Mohamed Bzeek is a Muslim man who lives in Los Angeles and offers himself to the community as a foster parent. That doesn’t sound all that unique unless you consider that Bzeek is the only foster parent in this large and sprawling city to take in children who are terminally ill. That means that when Bzeek meets these children he knows they will die in his care. Most of us could not do this, I know I could not. It takes a special kind of parent and parental love to do this and to do it with authentic love.
I mentioned from the outset that this man is Muslim only because I hear comments from very clever people who should know better that Islam is somehow “different” than we Christians, the implication being that there is something lacking in this other great faith. And yet we see evidence, we Christians might use the Biblical language of bearing fruit, of Muslims quietly living out their faith in ways we Christians, and people of other great religions, would recognize as “agape love”, self-giving love. Bzeek says the key to do the work he is given is “you have to love them like your own”. Agape love by definition, the love Jesus lifts up, is “self-giving” in nature, it has a sacrificial quality to it and it is never easy. But as Jean Vanier reminds us, agape love is also very fulfilling, it fills a space in us as humans that otherwise remains void.
There are those Christians and believers in other great religions who are convinced that this agape love can only come from a relationship to their sacred story. These folks, in all religions, tend to be either literalists or pious or both. They cannot imagine this agape love coming to life from any other relationship and story than theirs, once again proving that limiting one’s self to those we know and who agree with us cuts us off from deep spiritual experiences and stories.
Another aspect of this story I found helpful was to know such saints as Bzeek live through these stories with complications like the rest of us. This is not a Walt Disney movie, everything does not end “happily ever after.” The strain of looking after these children and the challenge of raising their biological son led to the breakup up of Mohamed and Dawn. And then Dawn herself would die. It reminds us again that there is no “reward” for agape love other than the filling of this void for meaning in our soul. Too often we lean into these kinds of caring tasks with an expectation that God will reward us for this service with praise, a better life, an easier ending. Not so! We cannot confuse our middle-class value system of “working hard and playing by the rules” with the Christian call to take up our cross or lay down our lives for our friends or love our neighbor as we love ourselves.
I believe there is Gospel truth here, I do worry we confuse a kind of “self-love” with the Gospel in these times, there is a narcissism in our current culture that needs correction. The “truth” of the Gospel, of the Koran, of the Torah, of the Buddha, can be countered with a steadfast attention of self-giving love.
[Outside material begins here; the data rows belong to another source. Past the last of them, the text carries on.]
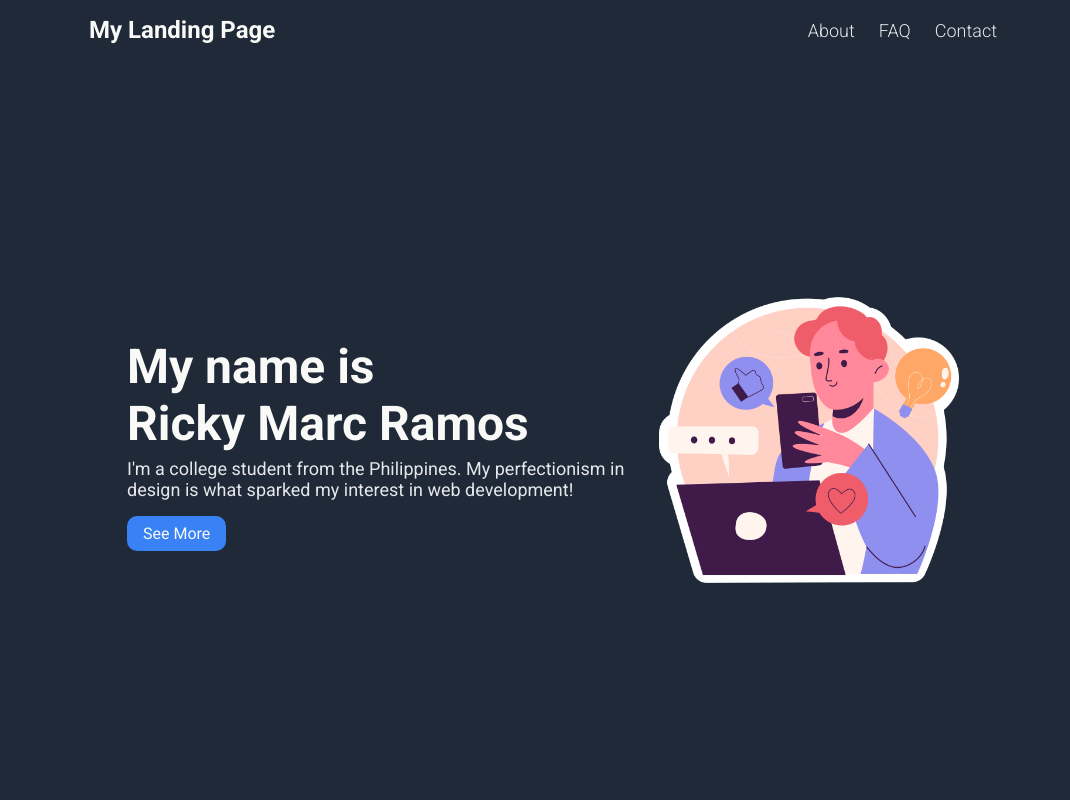
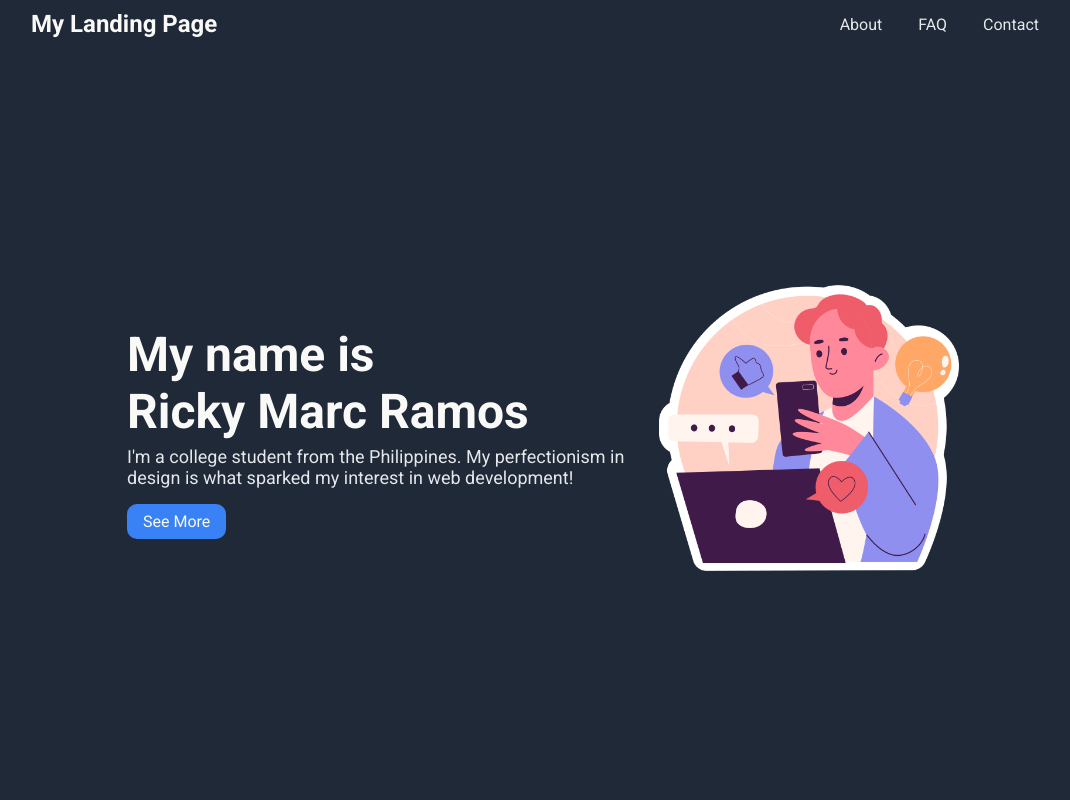
Before and after one commit to phosmiro/portfolio, a plain HTML site: page index.html in a window 1280 px wide. Shown: the top 800 px of the page, without its empty margins (97-1167 px from the left). Drawn offline with Linux system fonts and the light colour scheme.

Commit message:
Simplify header css

```diff
--- a/index.html
+++ b/index.html
@@ -11,17 +11,15 @@
 </head>
 <body>
     <header>
-    <div class="header-container">
-        <div class="header-left">
-            <div class="header-name">My Landing Page</div>
-        </div>
-        <div class="header-right">
-            <div><a href="#">About</a></div>
-            <div><a href="#">FAQ</a></div>
-            <div><a href="#">Contact</a></div>
-        </div>
+        <div class="header-name">My Landing Page</div>
+        <nav>
+            <ul class="nav-links">
+                <li><a href="#">About</a></li>
+                <li><a href="#">FAQ</a></li>
+                <li><a href="#">Contact</a></li>
+            </ul>
+        </nav>
     </header>
-    </div>
         <div class="hero-container">
             <div class="hero-left">
             <p class="hero-main-text">My name is <br>Ricky Marc Ramos</p>
@@ -34,8 +32,8 @@
                 <img class="hero-image" src="images/monitoring.png"></img>
             </div>
         </div>
-    <div class="info-header">Talents and Skills</div>
-    <div class="info-container">
+        <div class="info-header">Talents and Skills</div>
+        <div class="info-container">
         <div class="info">
             <div class="bluebox"></div>
             <p>this is some subtext under an
--- a/style.css
+++ b/style.css
@@ -12,41 +12,43 @@ body {
 }
 
 header {
+    display: flex;
+    justify-content: space-between;
+    align-items: center;
+    padding: 10px 10%;
     background-color: #1f2937;
 }
 
-.header-container {
-    display: flex;
-    flex-wrap: wrap;
-    justify-content: space-between;
-    gap: 12px;
-    background-color: #1f2937;
-    margin: 0 170px;
-    padding: 16px;
+.nav-links li {
+    display: inline-block;
+    list-style: none;
 }
 
-.header-left {
+.header-name {
+    cursor: pointer;
     text-align: center;
     color: #f9faf8;
     font-size: 24px;
     font-weight: 700;
+    transition: all 0.3s ease 0s;
 }
 
-.header-right {
-    display: flex;
-    align-items: center;
-    gap: 24px;
-    list-style: none;
-    font-size: 18px;
-    font-weight: 300;
-    margin: 0;
-    padding: 0;
+.header-name:hover {
+    color: #ffffffbf;
 }
 
-div a {
+li a {
+    padding: 0 16px;
     text-decoration: none;
     color: #e5e7eb;
+    transition: all 0.3s ease 0s;
 }
+
+li a:hover {
+    color: #ffffffbf;
+}
+
+
 .hero-container {
     display: flex;
     justify-content: center;
@@ -89,6 +91,7 @@ div a {
     color: #f9faf8;
     text-decoration: none;
     padding: 8px 16px;
+    transition: all 0.3s ease 0s;
 }
 
 .hero-btn:hover {
@@ -195,6 +198,7 @@ div a {
     margin-bottom: 10px;
     padding: 6px 36px;
     border-radius: 10px;
+    text-decoration: none;
 }
 
 footer {
```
It is not “anything goes” as some conservatives fear and some liberals rationalize, there is an essential quality to this love we seek, we need, we live. I am thankful for witnesses like Mohamed Bzeek who show us the way.